And, given my frame of mind, I’m due for an “off day”. I’m heading towards an afternoon with a bit of retail therapy (read “an afternoon away from the boys”) and an evening with a ride on the windtrainer.

What are you planning for your Sunday?

Strange happenings North of 49

This winter has been atypical weather-wise; for runners, it has been great. There has been very little snow and temperatures have hardly fallen below 10 degrees sub-zero. All of the winter storms have been out of my region, leaving me secretly hoping for a snow day while still thankful for the excellent running conditions this year has brought – for winter, that is.

On Sunday, I did make it out for my long run (you may recall I spent last Saturday in bed). It was windy, yes, but temperatures were hovering between 2 and 6 degrees. I left my hat (wore a band around my ears instead) and outer shell at home, something I’ve never been able to do in February. At the end of my 10 miles, I felt good, but the next morning was a different story.

The monster at the back of my throat appeared. Now, for me, sore throats and coughs almost always lead to bronchitis so this visitor was not appreciated. I held off running, day after day after day. Nothing was improving, but nothing was deteriorating either.

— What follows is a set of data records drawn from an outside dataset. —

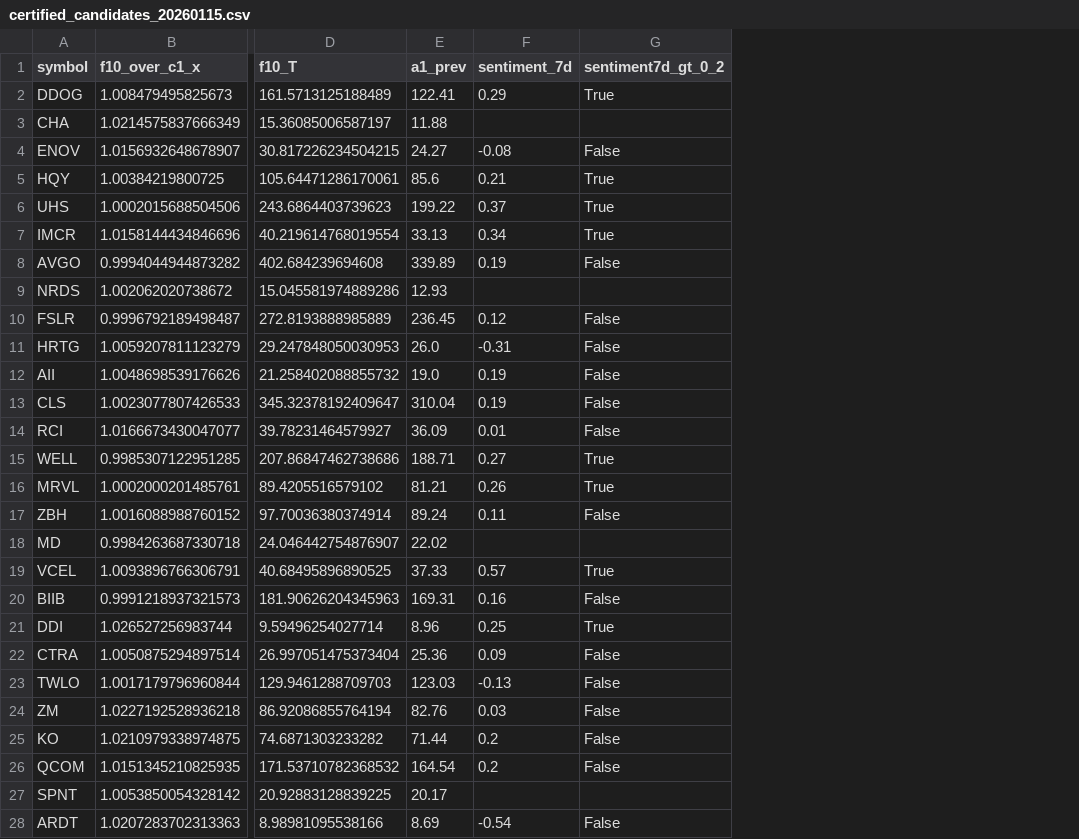
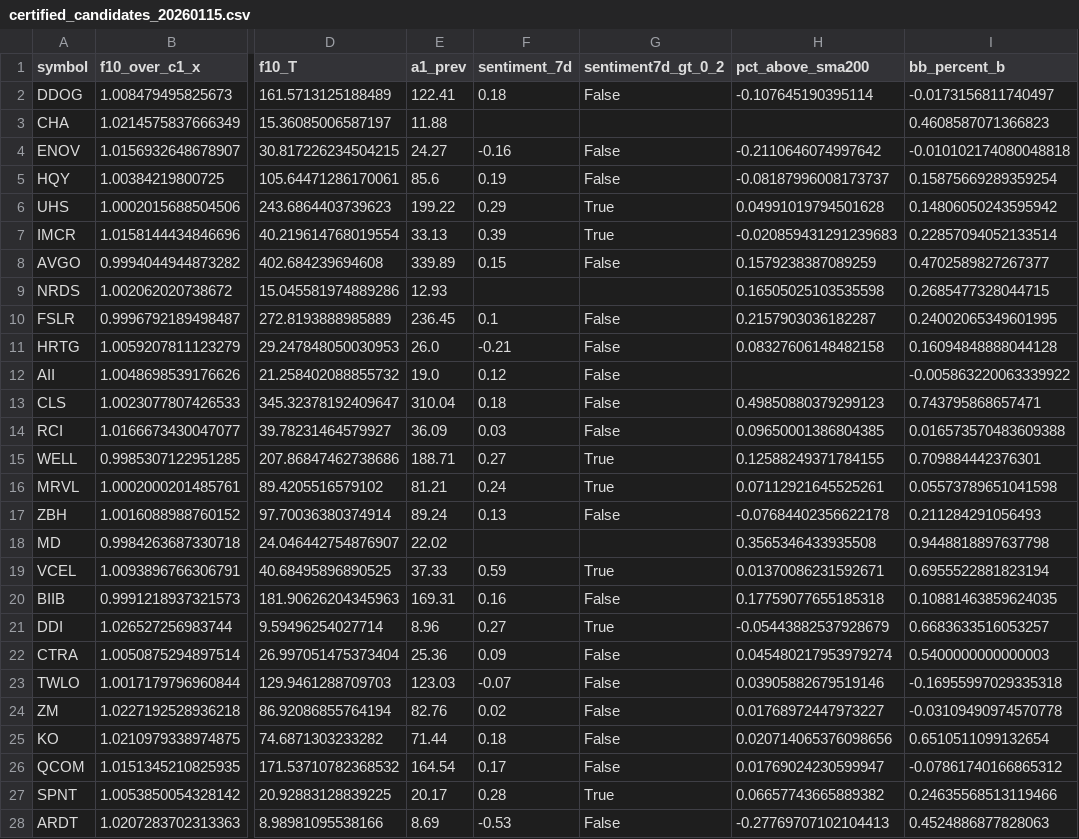
Before and after one commit to TheEMeraldNetwork/Daily_LSTM, a CSV file: App/data/certified_candidates_20260115.csv, drawn as a sheet; only a part is shown, gaps mark what is left out; the diff covers the shown part only; the diff names each change by its address in the sheet, - before the commit and + after, or states it on an @@ line.

Commit message:
morning: publish 2026-01-15 certified candidates only

```diff
--- a/App/data/certified_candidates_20260115.csv
+++ b/App/data/certified_candidates_20260115.csv
+column H (pct_above_sma200), rows 2-28: -0.107645190395114 |  | -0.2110646074997642 | -0.08187996008173737 | 0.04991019794501628 | -0.020859431291239683 | 0.1579238387089259 | 0.16505025103535598 | 0.2157903036182287 | 0.08327606148482158 |  | 0.49850880379299123 | 0.09650001386804385 | 0.12588249371784155 | 0.07112921645525261 | -0.07684402356622178 | 0.3565346433935508 | 0.01370086231592671 | 0.17759077655185318 | -0.05443882537928679 | 0.045480217953979274 | 0.03905882679519146 | 0.01768972447973227 | 0.020714065376098656 | 0.01769024230599947 | 0.06657743665889382 | -0.27769707102104413
+column I (bb_percent_b), rows 2-28: -0.0173156811740497 | 0.4608587071366823 | -0.010102174080048818 | 0.15875669289359254 | 0.14806050243595942 | 0.22857094052133514 | 0.4702589827267377 | 0.2685477328044715 | 0.24002065349601995 | 0.16094848888044128 | -0.005863220063339922 | 0.743795868657471 | 0.016573570483609388 | 0.709884442376301 | 0.05573789651041598 | 0.211284291056493 | 0.9448818897637798 | 0.6955522881823194 | 0.10881463859624035 | 0.6683633516053257 | 0.5400000000000003 | -0.16955997029335318 | -0.03109490974570778 | 0.6510511099132654 | -0.07861740166865312 | 0.24635568513119466 | 0.4524886877828063
-F2 (sentiment_7d): 0.29
+F2 (sentiment_7d): 0.18
-G2 (sentiment7d_gt_0_2): True
+G2 (sentiment7d_gt_0_2): False
-F4 (sentiment_7d): -0.08
+F4 (sentiment_7d): -0.16
-F5 (sentiment_7d): 0.21
+F5 (sentiment_7d): 0.19
-G5 (sentiment7d_gt_0_2): True
+G5 (sentiment7d_gt_0_2): False
-F6 (sentiment_7d): 0.37
+F6 (sentiment_7d): 0.29
-F7 (sentiment_7d): 0.34
+F7 (sentiment_7d): 0.39
-F8 (sentiment_7d): 0.19
+F8 (sentiment_7d): 0.15
-F10 (sentiment_7d): 0.12
+F10 (sentiment_7d): 0.1
-F11 (sentiment_7d): -0.31
+F11 (sentiment_7d): -0.21
-F12 (sentiment_7d): 0.19
+F12 (sentiment_7d): 0.12
-F13 (sentiment_7d): 0.19
+F13 (sentiment_7d): 0.18
-F14 (sentiment_7d): 0.01
+F14 (sentiment_7d): 0.03
-F16 (sentiment_7d): 0.26
+F16 (sentiment_7d): 0.24
-F17 (sentiment_7d): 0.11
+F17 (sentiment_7d): 0.13
-F19 (sentiment_7d): 0.57
+F19 (sentiment_7d): 0.59
-F21 (sentiment_7d): 0.25
+F21 (sentiment_7d): 0.27
-F23 (sentiment_7d): -0.13
+F23 (sentiment_7d): -0.07
-F24 (sentiment_7d): 0.03
+F24 (sentiment_7d): 0.02
-F25 (sentiment_7d): 0.2
+F25 (sentiment_7d): 0.18
-F26 (sentiment_7d): 0.2
+F26 (sentiment_7d): 0.17
-F27 (sentiment_7d): (empty)
+F27 (sentiment_7d): 0.28
-G27 (sentiment7d_gt_0_2): (empty)
+G27 (sentiment7d_gt_0_2): True
-F28 (sentiment_7d): -0.54
+F28 (sentiment_7d): -0.53
```
Also changed, not shown: 64 edited cells elsewhere in this file, 3 other files.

My anxiety, however, was sky-rocketing with each day of non-running. The half-marathon “that doesn’t really matter” is next weekend and I need to, at least, feel prepared. So, last night, I headed out for a quickie.

Conditions were miserable. It was becoming dark so visibility was poor; there were what could almost be called white-outs so visibility was worse. The sidewalks were puddles of slushy snow – clean, but still slush. This was a bizarre contrast to what I ran in just 5 days earlier when I dreamed of being in fewer and fewer layers.

But, when I got home, I felt great – and that was completely unexpected. My breathing was fine and the monster seemed to have run away. I guess I must have exhaled him during the uphill climb. The coughing subsided, my throat didn’t hurt (although my voice is still not normal), and my anxiety about the half, now only 9 days away, dropped.

Wierd weather. Wierd body. North of 49.

Running on Empty

Today, I had planned to run an easy 6 miles and tomorrow’s run was to be 11 miles. At 10:30 this morning, though, I realized why I’ve been forcing myself to bed early for the past few nights and decided that today’s run was to be a write-off.

The vomiting started. All through the night, I was up and down with trips to the bathroom; I blamed it on a lousy dinner. In the same way, I had the chills for the past few days – but only at night; those, I attributed to the cold house. Once in bed, I was able to sleep and be ready to work in the morning.

I actually think it was the over-the-counter cold meds that I took. Normally, I don’t use anything for colds, but I’m running a half in two weeks; I don’t need to be sick right now. So, yesterday, I reluctantly purchased the tablets, took them as directed and started with trips to the bathroom in the middle of the night.

Since noon, things have settled down. I’ve been up since 5:00, showered, tried to clean and reorganize the disaster that the boys left for me (really, how hard is it to turn on the dishwasher?) and am trying to stay up so that I can sleep through the night.

Tomorrow, I plan to run. How far? Only time will tell. There is nothing left in the intestinal tract to get in the way, though. The question is: how far will I be able to run on empty?

What Moms and Runners Have in Common

Bathrooms and laundry: they can’t be avoided in the world of running and mothering. Today, my 4 year old made me realize that.

Recently, he has been getting into a tiny bit of trouble – the 4 year old kind of trouble – at school. Today, he called a friend a “poopie-head”. On the way home, I reminded him that poop, pee, bum – they are all pottie-talk words and we only use them in the bathroom. “Ma-um,” he replied, “you forgot about diarrhea.”

Then, once he got home from school, he rushed upstairs to change into his playclothes. This was a first! He came down, quite proud of himself, in pants and a matching t-shirt.

“You look great!” I commented. “Where did you find those?”

In my laundry basket,” he answered, “but don’t worry. I put the rest of my clothes back in the basket.”

Somedays, I just have to pick my battles.